## Saying Goodbye to Moore Method math notes and Robert Miner

I'm purging another box of files today: college math & C.S. notes, including a few dozen transparencies I prepared for classes on Topology and Fractals that Dr. Starbird and Dr. Cline taught using the Moore method:

Instead of using a textbook, the students are given a list of definitions and theorems which they are to prove and present in class ...

After Moore became an associate-professor at University of Texas at Austin in 1920, the Moore method began to gain popularity. Today, the University of Texas at Austin remains a strong advocate of the method and uses it in various courses within their mathematics department ...

Metric spaces, hausdorf spaces, cauchy sequences, attractors... I'm sure glad for Wikipedia, because I can hardly follow my own notes; most of it has leaked out.

I thought about capturing one or two formulas for posterity, which reminded me to try Web Equasion, which, amazingly, does handwriting recognition of LaTeX using JavaScript. (hat tip: @therealmaxf). I couldn't quite get it to completely recognize a 1-to-infinity sub/superscript notation, but I noticed the nicely typeset output was rendered with something I didn't recognize: MathJax. Cool! "an open source JavaScript display engine for mathmatics that works in all modern browsers." So I started looking into it...

... which is when I got the sad news about Robert Miner, who was co-chair of the Math Working Group, along with Patrick Ion for much of the time I was at W3C. I didn't work with him extensively, but the Math Working Group was always a class act.

I thought about capturing one or two formulas for posterity, which reminded me to try Web Equasion, which, amazingly, does handwriting recognition of LaTeX using JavaScript. (hat tip: @therealmaxf). I couldn't quite get it to completely recognize a 1-to-infinity sub/superscript notation, but I noticed the nicely typeset output was rendered with something I didn't recognize: MathJax. Cool! "an open source JavaScript display engine for mathmatics that works in all modern browsers." So I started looking into it...
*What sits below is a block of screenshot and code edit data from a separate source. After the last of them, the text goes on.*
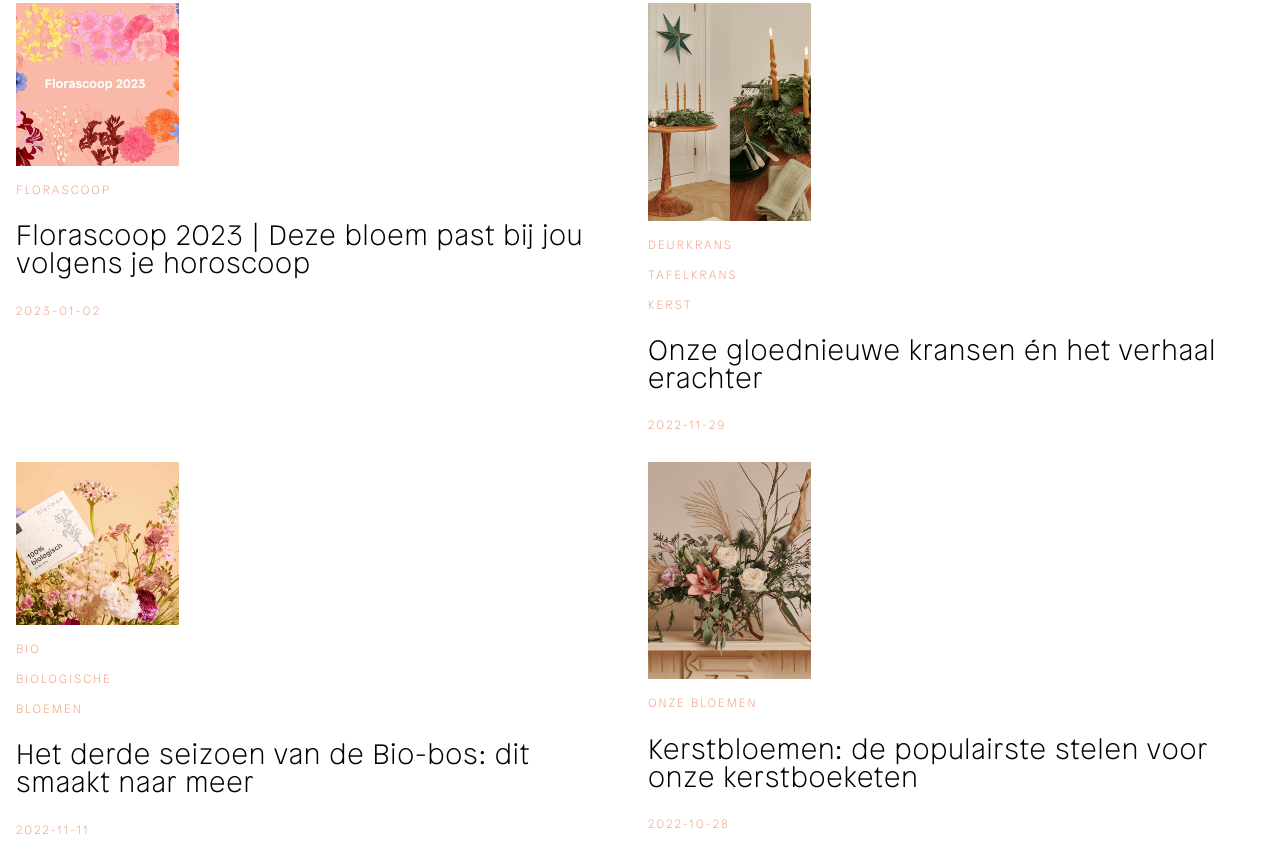
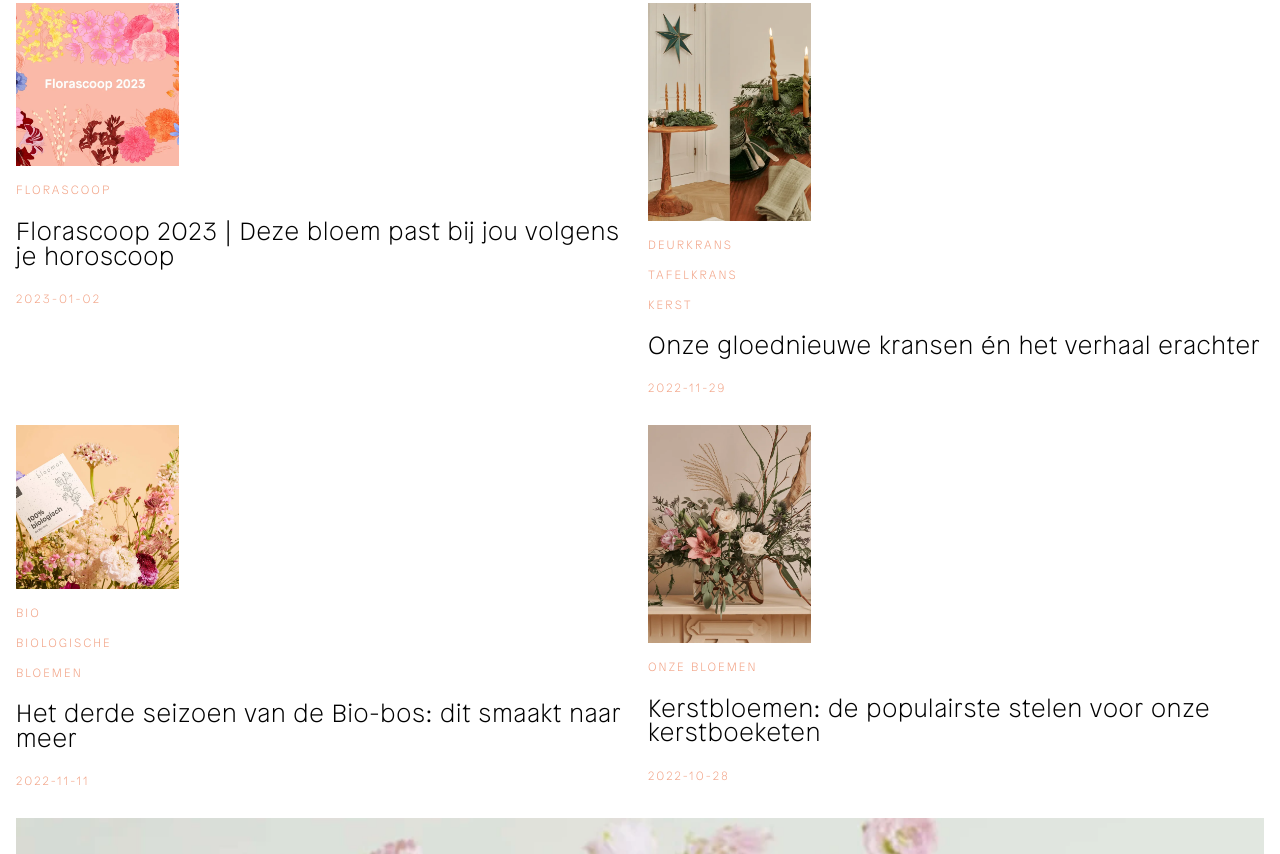
Before and after one commit to jiphendriks15/FED_bloomon_JipHendriks, a plain HTML site: page extra.html in a window 1280 px wide. Shown: the part 1976-2830 px from the top of the page. Drawn offline with Linux system fonts and the light colour scheme.

Commit message:
nu echt klaar hahahha

```diff
--- a/styles/style.css
+++ b/styles/style.css
@@ -630,7 +630,9 @@ section.verhalen ul {
 .verhalen button:hover {
   background-color: var(--color-hover);
 }
-
+.verhalen ul li a h2{
+	font-size: 1.55em;
+}
 .verhalen ul li a h3 {
   font-size: 1em;
   color: var(--color-text);
```
Also changed, not shown: 1 other file.
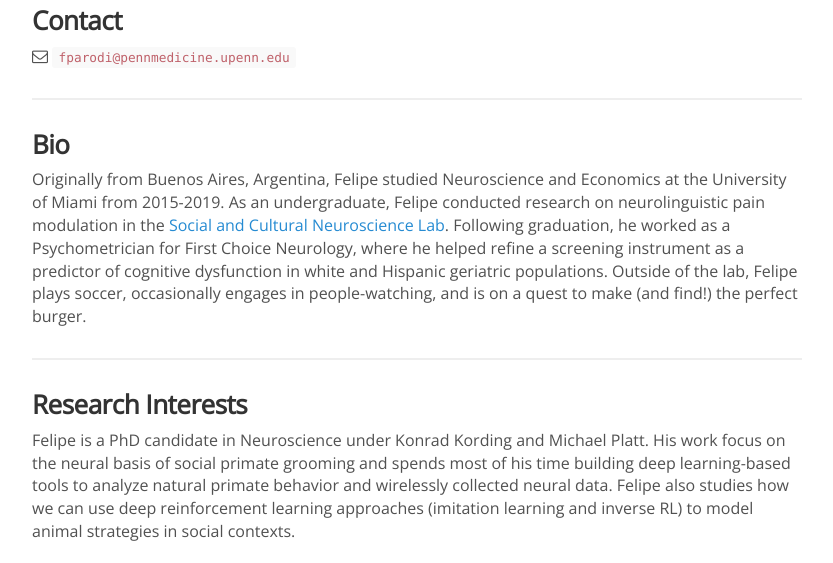
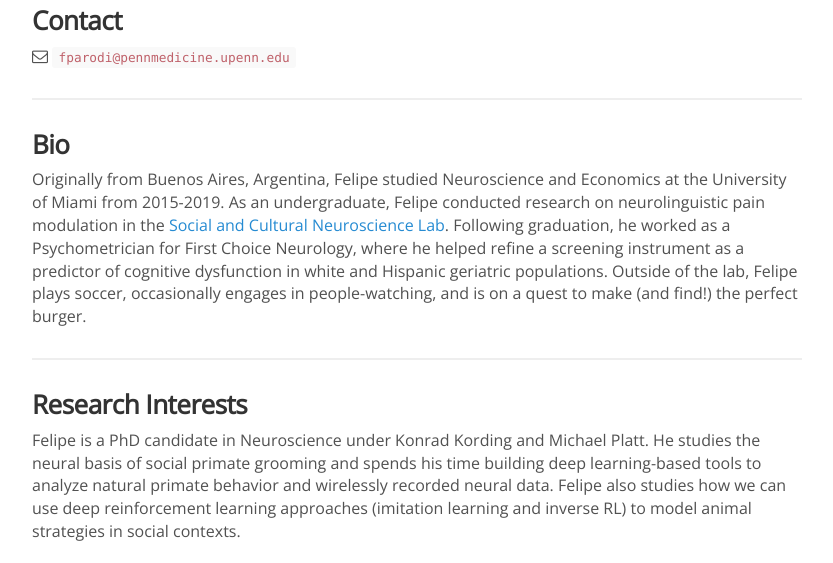
Before and after one commit to KordingLab/KordingLab.github.io, a Jekyll site: the page built from _people/felipe_parodi.md, in a window 1280 px wide and 954 px high, cut to the strip 391-954 px from the top of the window. Shown: the whole strip, without its empty margins (223-1056 px from the left). Built offline with Jekyll 4.4.1, drawn with Linux system fonts in a browser that asks for light colours; nearby versions of some CDN libraries; comment, search, counter and statistics services are not loaded.

Commit message:
Update felipe_parodi.md

```diff
--- a/_people/felipe_parodi.md
+++ b/_people/felipe_parodi.md
@@ -21,4 +21,4 @@ Originally from Buenos Aires, Argentina, Felipe studied Neuroscience and Economi
 
 ### Research Interests
 
-Felipe is a PhD candidate in Neuroscience under Konrad Kording and Michael Platt. His work focus on the neural basis of social primate grooming and spends most of his time building deep learning-based tools to analyze natural primate behavior and wirelessly collected neural data. Felipe also studies how we can  use deep reinforcement learning approaches (imitation learning and inverse RL) to model animal strategies in social contexts.
+Felipe is a PhD candidate in Neuroscience under Konrad Kording and Michael Platt. He studies the neural basis of social primate grooming and spends his time building deep learning-based tools to analyze natural primate behavior and wirelessly recorded neural data. Felipe also studies how we can  use deep reinforcement learning approaches (imitation learning and inverse RL) to model animal strategies in social contexts.
```
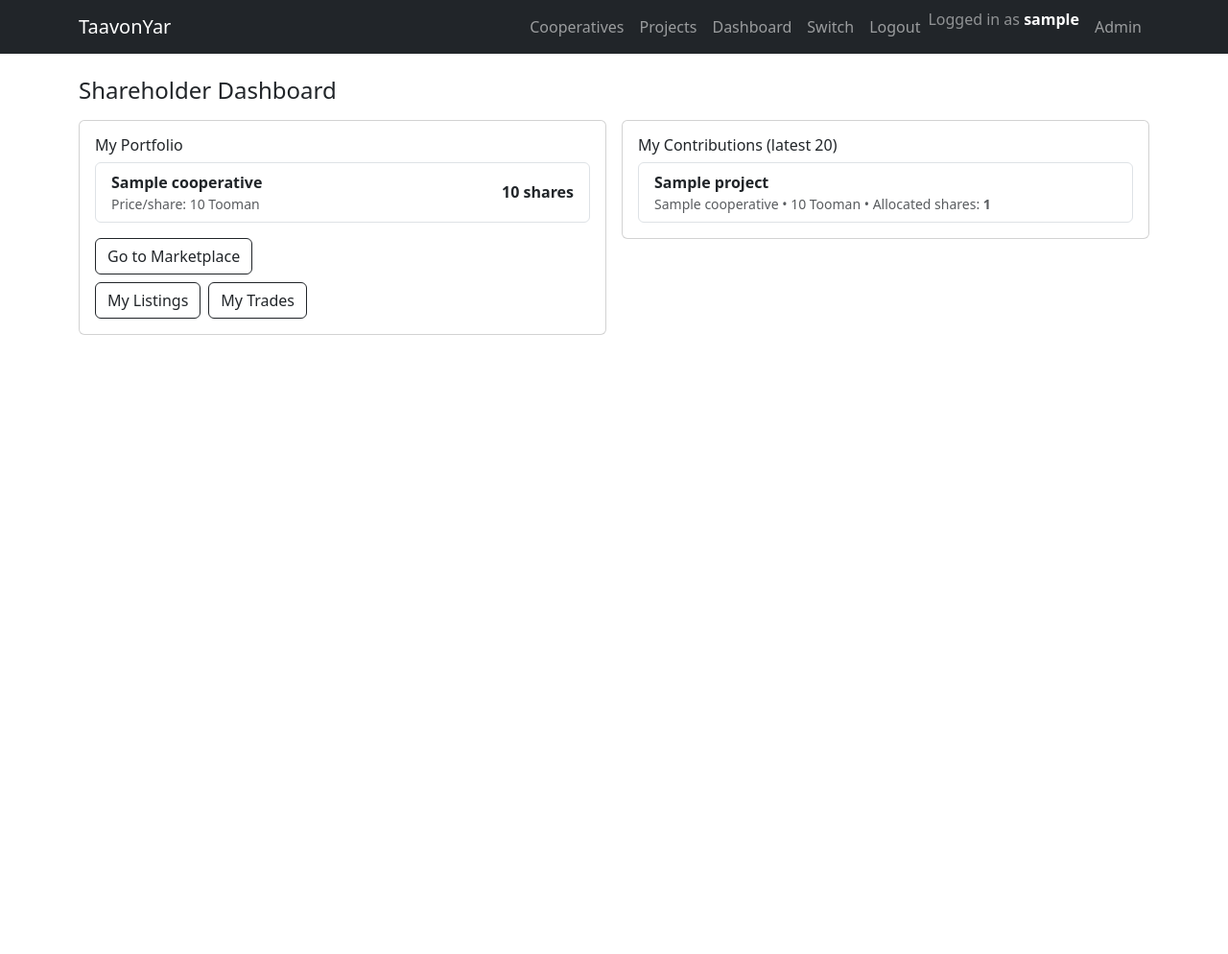
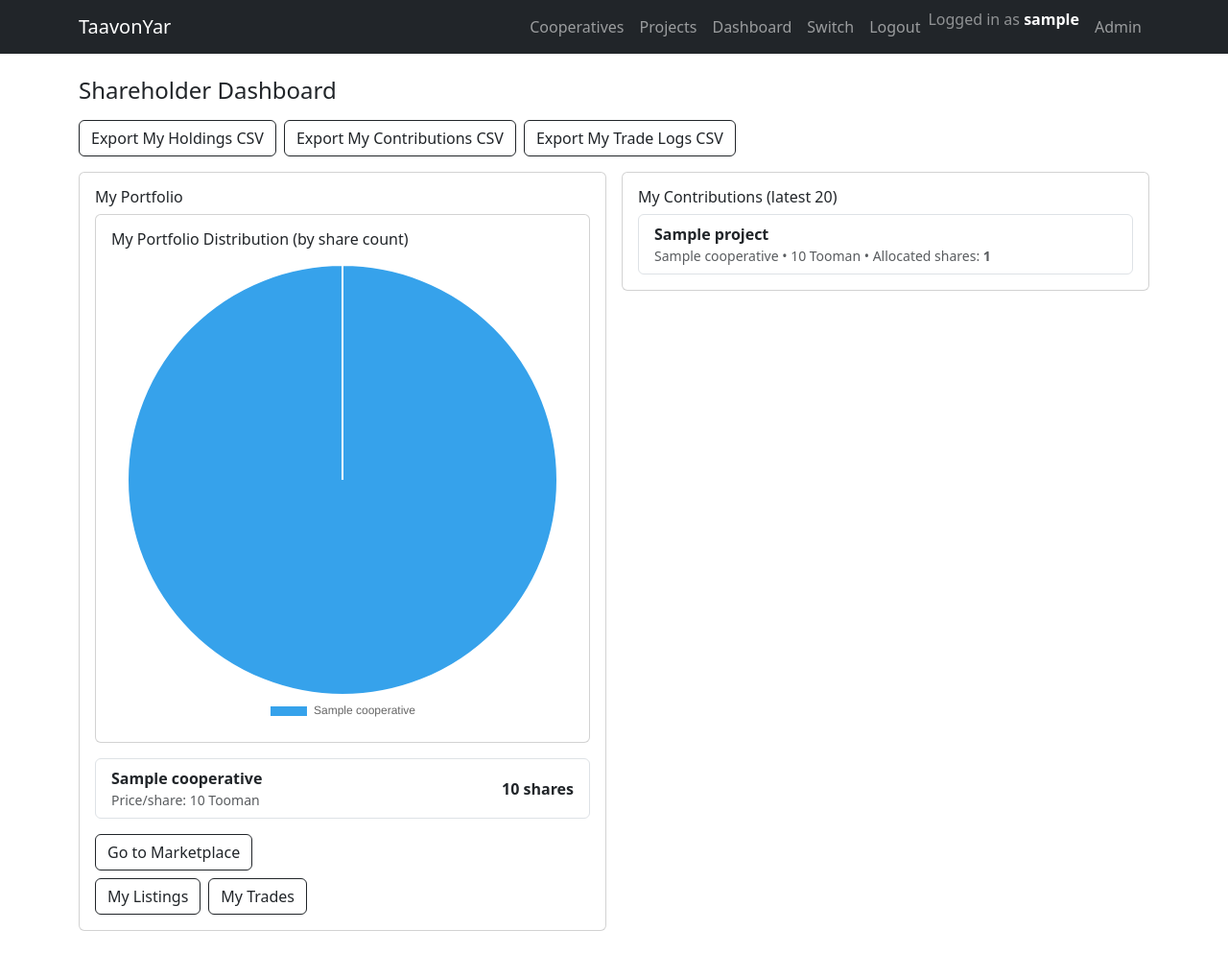
Before and after one commit to Ahreeman/TaavonYar, a Django app: page /shares/dashboard/ in a window 1280 px wide. Shown: the whole page at 96% size. Before the commit the page ends 349 px from the top, so only its background shows below. Run offline with Django 5.2, Linux system fonts and the light colour scheme; a user stored in the database is signed in; tables that the repository leaves empty hold one stand-in row (values such as "Sample post").

Commit message:
portfolio chart for shareholders + csv export + top shareholders on board dashboard added

```diff
--- a/backend/shares/urls.py
+++ b/backend/shares/urls.py
@@ -1,5 +1,5 @@
 from django.urls import path
-from .views import shareholder_dashboard, marketplace, create_listing, buy_listing, buy_primary, my_listings, cancel_listing, my_trades, buy_marketplace
+from .views import *
 
 app_name = "shares"
 
@@ -16,4 +16,8 @@ urlpatterns = [
     path("my-listings/<int:listing_id>/cancel/", cancel_listing, name="cancel_listing"),
     path("my-trades/", my_trades, name="my_trades"),
     path("marketplace/buy/", buy_marketplace, name="buy_marketplace"),
+    path("export/holdings/", export_my_holdings_csv, name="export_my_holdings_csv"),
+    path("export/contributions/", export_my_contributions_csv, name="export_my_contributions_csv"),
+    path("export/trades/", export_my_trade_logs_csv, name="export_my_trade_logs_csv"),
+
 ]
--- a/backend/shares/views.py
+++ b/backend/shares/views.py
@@ -6,6 +6,10 @@ from coops.models import Cooperative
 from projects.models import Contribution
 from .models import ShareHolding, ShareListing, ShareTrade
 from .services import create_listing as svc_create_listing, buy_from_listing, buy_primary_shares_from_coop, buy_from_marketplace
+from django.db import models
+import csv
+from django.http import HttpResponse
+
 
 
 @login_required
@@ -220,3 +224,121 @@ def buy_marketplace(request):
         messages.error(request, f"Could not buy shares: {e}")
 
     return redirect(f"/shares/marketplace/?coop={coop.id}")
+
+@login_required
+def shareholder_dashboard(request):
+    holdings = (
+        ShareHolding.objects.select_related("cooperative")
+        .filter(user=request.user)
+        .order_by("cooperative__name")
+    )
+
+    contributions = (
+        Contribution.objects.select_related("project", "project__cooperative")
+        .filter(user=request.user)
+        .order_by("-created_at")[:20]
+    )
+
+    # chart data
+    portfolio_labels = [h.cooperative.name for h in holdings if h.quantity > 0]
+    portfolio_values = [h.quantity for h in holdings if h.quantity > 0]
+
+    return render(
+        request,
+        "shares/shareholder_dashboard.html",
+        {
+            "holdings": holdings,
+            "contributions": contributions,
+            "portfolio_labels_json": portfolio_labels,
+            "portfolio_values_json": portfolio_values,
+        },
+    )
+
+
+@login_required
+def export_my_holdings_csv(request):
+    holdings = (
+        ShareHolding.objects.select_related("cooperative")
+        .filter(user=request.user)
+        .order_by("cooperative__name")
+    )
+
+    response = HttpResponse(content_type="text/csv")
+    response["Content-Disposition"] = 'attachment; filename="my_holdings.csv"'
+    writer = csv.writer(response)
+    writer.writerow(["cooperative", "share_count", "price_per_share", "share_worth_tooman"])
+
+    for h in holdings:
+        worth = h.quantity * h.cooperative.price_per_share
+        writer.writerow([h.cooperative.name, h.quantity, h.cooperative.price_per_share, worth])
+
+    return response
+
+
+@login_required
+def export_my_contributions_csv(request):
+    contributions = (
+        Contribution.objects.select_related("project", "project__cooperative")
+        .filter(user=request.user)
+        .order_by("-created_at")
+    )
+
+    response = HttpResponse(content_type="text/csv")
+    response["Content-Disposition"] = 'attachment; filename="my_contributions.csv"'
+    writer = csv.writer(response)
+    writer.writerow([
+        "created_at", "cooperative", "project", "amount_tooman",
+        "project_status", "allocated_shares"
+    ])
+
+    for c in contributions:
+        writer.writerow([
+            c.created_at.isoformat(),
+            c.project.cooperative.name,
+            c.project.title,
+            c.amount,
+            c.project.status,
+            c.allocated_shares if c.allocated_shares is not None else "",
+        ])
+
+    return response
+
+
+@login_required
+def export_my_trade_logs_csv(request):
+    trades = (
+        ShareTrade.objects.select_related("cooperative", "seller__individual", "buyer__individual")
+        .filter(models.Q(buyer=request.user) | models.Q(seller=request.user))
+        .order_by("-created_at")
+    )
+
+    response = HttpResponse(content_type="text/csv")
+    response["Content-Disposition"] = 'attachment; filename="my_trade_logs.csv"'
+    writer = csv.writer(response)
+    writer.writerow([
+        "created_at", "cooperative", "direction",
+        "counterparty", "quantity", "price_per_share", "total_price"
+    ])
+
+    for t in trades:
+        if t.buyer_id == request.user.id:
+            direction = "BUY"
+            if t.seller is None:
+                counterparty = "COOP_PRIMARY"
+            else:
+                counterparty = getattr(t.seller.individual, "full_name", t.seller.username)
+        else:
+            direction = "SELL"
+            counterparty = getattr(t.buyer.individual, "full_name", t.buyer.username)
+
+        writer.writerow([
+            t.created_at.isoformat(),
+            t.cooperative.name,
+            direction,
+            counterparty,
+            t.quantity,
+            t.price_per_share,
+            t.total_price,
+        ])
+
+    return response
--- a/backend/templates/shares/shareholder_dashboard.html
+++ b/backend/templates/shares/shareholder_dashboard.html
@@ -4,11 +4,57 @@
 {% block content %}
 <h1 class="h4 mb-3">Shareholder Dashboard</h1>
 
+
+<div class="mb-3 d-flex gap-2 flex-wrap">
+  <a class="btn btn-outline-dark" href="{% url 'shares:export_my_holdings_csv' %}">Export My Holdings CSV</a>
+  <a class="btn btn-outline-dark" href="{% url 'shares:export_my_contributions_csv' %}">Export My Contributions CSV</a>
+  <a class="btn btn-outline-dark" href="{% url 'shares:export_my_trade_logs_csv' %}">Export My Trade Logs CSV</a>
+</div>
+
+
 <div class="row g-3">
   <div class="col-lg-6">
     <div class="card">
       <div class="card-body">
         <h2 class="h6">My Portfolio</h2>
+
+
+        <div class="card mb-3">
+          <div class="card-body">
+            <h2 class="h6 mb-3">My Portfolio Distribution (by share count)</h2>
+            <canvas id="portfolioPieChart" height="120"></canvas>
+            <div id="portfolioEmptyMsg" class="text-muted small mt-2 d-none">
+              No shares yet to visualize.
+            </div>
+          </div>
+        </div>
+
+        {{ portfolio_labels_json|default:"[]"|json_script:"portfolio-labels-data" }}
+        {{ portfolio_values_json|default:"[]"|json_script:"portfolio-values-data" }}
+
+        <script src="https://cdn.jsdelivr.net/npm/chart.js"></script>
+        <script>
+          const portfolioLabels = JSON.parse(document.getElementById("portfolio-labels-data").textContent);
+          const portfolioValues = JSON.parse(document.getElementById("portfolio-values-data").textContent);
+
+          const ctx = document.getElementById("portfolioPieChart");
+          const emptyMsg = document.getElementById("portfolioEmptyMsg");
+
+          if (ctx && typeof Chart !== "undefined" && portfolioLabels.length && portfolioValues.length) {
+            new Chart(ctx, {
+              type: "pie",
+              data: {
+                labels: portfolioLabels,
+                datasets: [{ data: portfolioValues }]
+              },
+              options: { plugins: { legend: { position: "bottom" } } }
+            });
+          } else if (emptyMsg) {
+            emptyMsg.classList.remove("d-none");
+          }
+        </script>
+
+
         {% if holdings %}
           <div class="list-group">
             {% for h in holdings %}
```
Also changed, not shown: backend/projects/views.py (+8 -0 lines), backend/templates/projects/board_dashboard.html (+36 -0 lines).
... which is when I got the sad news about Robert Miner, who was co-chair of the Math Working Group, along with Patrick Ion for much of the time I was at W3C. I didn't work with him extensively, but the Math Working Group was always a class act.